How many lines below include the string "hoursDiv"? State the number alone.

Saved entries:
- Opening Delimiter -

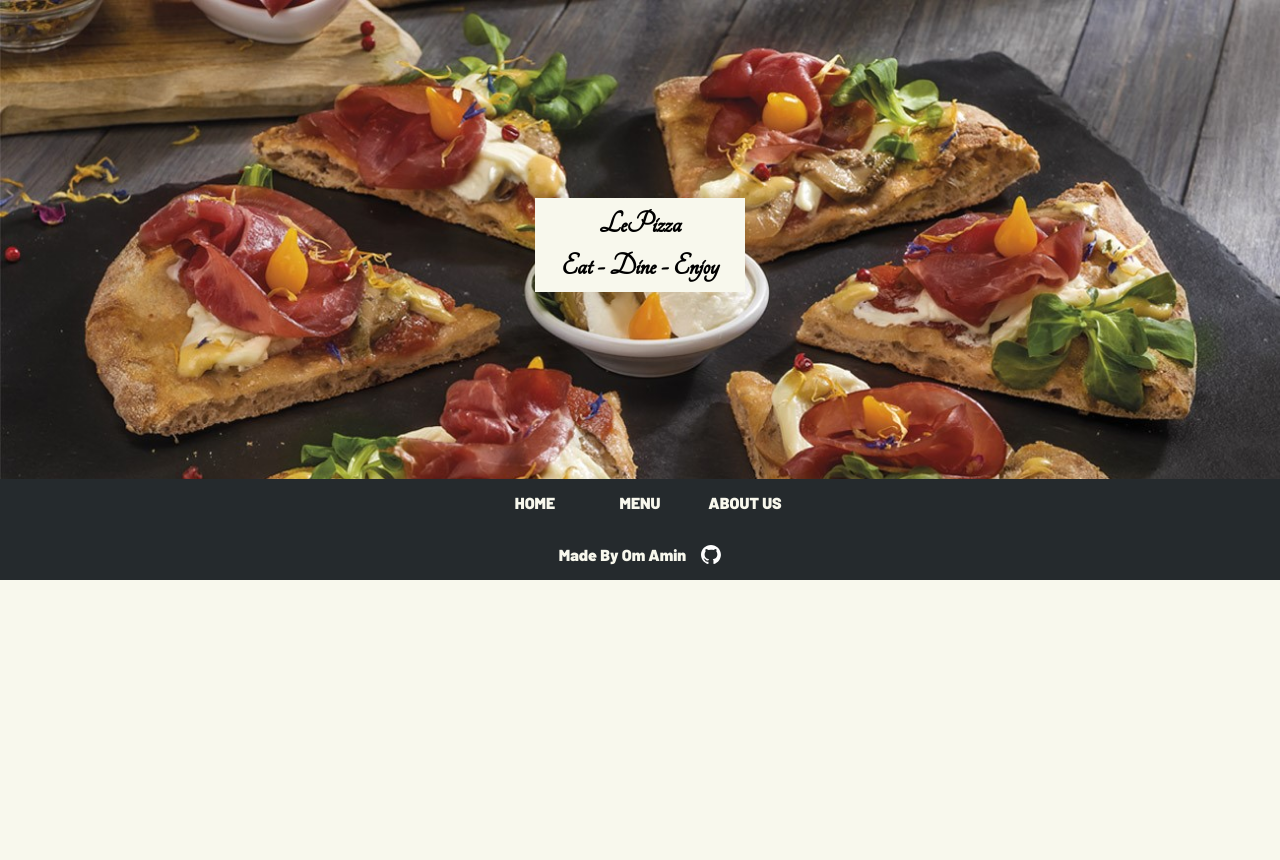
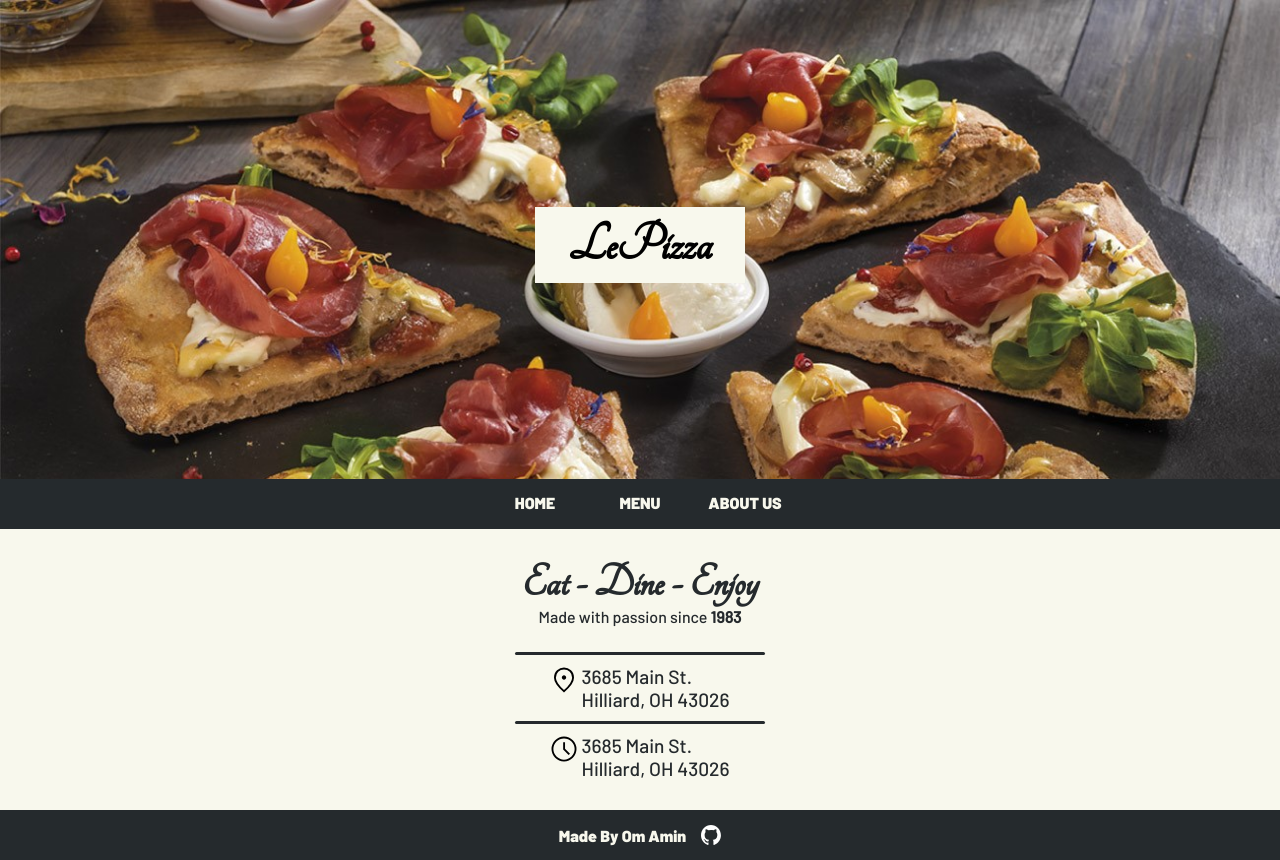
Before and after one commit to omamin135/Restaurant_Page, a website built with webpack: page dist/index.html in a window 1280 px wide. Before the commit the page ends 800 px from the top, so only its background shows below. Built offline with nearby package versions, Linux system fonts and the light colour scheme.

Commit message:
created home page. Fixed bug where footer would not sit at bottom of page

```diff
--- /dev/null
+++ b/src/home.js
@@ -0,0 +1,60 @@
+import homeStyles from "./home_styles.css";
+import pin from "./assets/location.svg";
+import clock from "./assets/clock.svg";
+
+export default function loadHome() {
+
+    const homeDiv = document.createElement("div");
+    homeDiv.setAttribute("id", "home-container");
+
+    let p = document.createElement("p");
+    p.textContent = "Eat - Dine - Enjoy";
+    p.className = "moto";
+    homeDiv.appendChild(p);
+
+    p = document.createElement("p");
+    p.innerHTML = "Made with passion since <span>1983</span>";
+    homeDiv.appendChild(p);
+
+    let dividerDiv = document.createElement("div");
+    dividerDiv.className = "divider";
+    homeDiv.appendChild(dividerDiv);
+
+    const locationPin = document.createElement("img");
+    locationPin.src = pin;
+
+    const addressDiv = document.createElement("div");
+    addressDiv.className = "address";
+    addressDiv.appendChild(locationPin);
+    p = document.createElement("p");
+    p.textContent = "3685 Main St."
+    addressDiv.appendChild(p);
+
+    p = document.createElement("p");
+    p.textContent = "Hilliard, OH 43026"
+    addressDiv.appendChild(p);
+
+    homeDiv.appendChild(addressDiv);
+
+    dividerDiv = document.createElement("div");
+    dividerDiv.className = "divider";
+    homeDiv.appendChild(dividerDiv);
+
+    const clockimg = document.createElement("img");
+    clockimg.src = clock;
+
+    const hoursDiv = document.createElement("div");
+    hoursDiv.className = "address";
+    hoursDiv.appendChild(clockimg);
+    p = document.createElement("p");
+    p.textContent = "3685 Main St."
+    hoursDiv.appendChild(p);
+
+    p = document.createElement("p");
+    p.textContent = "Hilliard, OH 43026"
+    hoursDiv.appendChild(p);
+
+    homeDiv.appendChild(hoursDiv);
+
+    document.getElementById("content").appendChild(homeDiv);
+}
--- /dev/null
+++ b/src/home_styles.css
@@ -0,0 +1,58 @@
+@import url("./styles.css");
+
+#home-container {
+    display: flex;
+    flex-direction: column;
+    justify-content: center;
+    align-items: center;
+    padding: 30px;
+}
+
+.moto {
+    font-family: "Tangerine";
+    font-size: 3rem;
+    font-weight: bold;
+    margin: 0px;
+    color: var(--medium-gray);
+}
+
+#home-container > *:nth-child(2) {
+    font-size: 1rem;
+    margin-top: 0px;
+    color: var(--medium-gray);
+    font-family: "barlow";
+    font-weight: 500;
+}
+
+#home-container > *:nth-child(2) > span {
+    font-weight: bold;
+}
+
+.address {
+    display: grid;
+    column-gap: 3px;
+    grid-template-columns: 1fr 5fr;
+    grid-template-rows: 1fr 1fr;
+}
+
+.address > img {
+    grid-row: 1 / 3;
+    height: 30px;
+    width: auto;
+}
+
+.address p {
+    margin: 0px;
+    font-size: 1.2rem;
+    font-family: "barlow";
+    font-weight: 500;
+    color: var(--medium-gray);
+}
+
+.divider {
+    width: 250px;
+    height: 3px;
+    background-color: var(--medium-gray);
+    margin: 10px;
+    border-radius: 2px;
+}
--- a/src/index.js
+++ b/src/index.js
@@ -1,14 +1,22 @@
 import pageLoader from "./page_load.js";
-import {loadMenu, unLoadMenu} from "./menu.js";
+import loadMenu from "./menu.js";
+import loadHome from "./home.js";
+
+function unloadPage() {
+    document.getElementById("content").removeChild(document.getElementById("content").firstChild);
+}
 
 pageLoader();
+loadHome();
 
 document.querySelectorAll(".selection").forEach((selection) => {
     selection.addEventListener("click", () => {
         let category = selection.classList[1]
         if (category === "home"){
-
+            unloadPage();
+            loadHome();
         } else if (category === "menu"){
+            unloadPage();
             loadMenu();
         } else if (category === "about-us"){
 
--- a/src/menu.js
+++ b/src/menu.js
@@ -5,8 +5,8 @@ import dessertImg from "./assets/icecream.svg";
 
 const menu = (() => {
 
-    const pizza = ["pizza 1", "pizza 2",1,1,1,1,1,1,1,1,1,1,1,1,1,1,1,1,1,1,1,1];
-    const drinks = ["drink 1", "drink 2"];
+    const pizza = ["pizza 1", "pizza 2", "pizza 3", "pizza 4", "pizza 5"];
+    const drinks = ["drink 1", "drink 2", "drink 3", "drink 4", "drink 5", "drink 6"];
     const dessert = ["dessert 1", "dessert 2"];
 
     function getPizza(){
@@ -62,7 +62,7 @@ function menuList(category, menuItems, img) {
 
 }
 
-function loadMenu() {
+export default function loadMenu() {
 
     const menuDiv = document.createElement("div");
     menuDiv.setAttribute("id", "menu-container");
@@ -78,9 +78,3 @@ function loadMenu() {
 
     document.getElementById("content").appendChild(menuDiv);
 }
-
-function unLoadMenu(){
-    document.getElementById("content").removeChild(document.getElementById("menu-container"));
-}
-
-export {loadMenu, unLoadMenu}
--- a/src/page_load.js
+++ b/src/page_load.js
@@ -22,13 +22,9 @@ function loadHeader() {
     p.textContent = "LePizza";
     div.appendChild(p);
 
-    p = document.createElement("p");
-    p.textContent = "Eat - Dine - Enjoy";
-    div.appendChild(p);
-
     imgContainer.appendChild(div);
 
-    document.querySelector("body").appendChild(imgContainer);
+    document.querySelector("body").insertBefore(imgContainer, document.getElementById("content"));
 
     /* create the selection options */
     const headingDiv = document.createElement("div");
@@ -91,15 +87,9 @@ function loadHeader() {
 
     header.appendChild(headingDiv);
 
-    document.querySelector("body").appendChild(header);
+    // document.querySelector("body").appendChild(header);
+    document.querySelector("body").insertBefore(header, document.getElementById("content"));
 
-}
-
-function loadContent() {
-    const contentDiv = document.createElement("div");
-    contentDiv.setAttribute("id", "content");
-
-    document.querySelector("body").appendChild(contentDiv);
 }
 
 function loadFooter() {
@@ -129,6 +119,5 @@ function loadFooter() {
 
 export default function loadPage() {
     loadHeader();
-    loadContent();
     loadFooter();
 }
--- a/src/page_load_styles.css
+++ b/src/page_load_styles.css
@@ -2,13 +2,16 @@
 
 body {
     margin: 0px;
+    min-height: calc(100vh - 50px);
     background-color: var(--creamy-white);
+    position: relative;
 }
 
 header {
     height: fit-content;
     position: sticky;
     top: 0px;
+    margin-top: -10px;
 }
 
 .img-container {
@@ -37,13 +40,12 @@ header {
     margin: 5px;
     font-family: "tangerine";
     font-weight: bold;
-    font-size: 2rem;
+    font-size: 3.5rem;
 }
 
 #heading {
     background-color: var(--medium-gray);
     color: var(--creamy-white);
-    margin-top: -10px;
 }
 
 #header-img {
@@ -93,22 +95,18 @@ header li p {
     width: 0px;
     height: 2px;
     background-color: var(--medium-gray);
+    transition: 0.2s;
 }
 
 header li > div:hover .selection-line {
     background-color: var(--gold);
     width: 80%;
-    transition: 0.3s;
-}
-
-header li > div:not(:hover) .selection-line {
-    background-color: var(--medium-gray);
-    width: 0px;
-    transition: 0.3s;
+    transition: 0.2s;
 }
 
 footer {
     width: 100%;
+    height: 50px;
     display: flex;
     justify-content: center;
     align-items: center;
@@ -116,11 +114,15 @@ footer {
     background-color: var(--medium-gray);
     color: var(--creamy-white);
     font-family: "barlow";
+    position: absolute;
+    bottom: -50px;
+
 }
 
 footer a {
     width: 20px;
     height: 20px;
+    transition: 0.1s;
 }
 
 footer img {
@@ -133,9 +135,3 @@ footer a:hover {
     height: 30px;
     transition: 0.1s;
 }
-
-footer a:not(:hover) {
-    width: 20px;
-    height: 20px;
-    transition: 0.1s;
-}
```
Also changed, not shown: dist/2f059afe05723edb3a73.svg (added), dist/f24e6657183c1ddb4442.svg (added), dist/index.html, dist/main.js, src/assets/clock.svg (added), src/assets/location.svg (added).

- Closing Delimiter -

**Result for this exercise**
6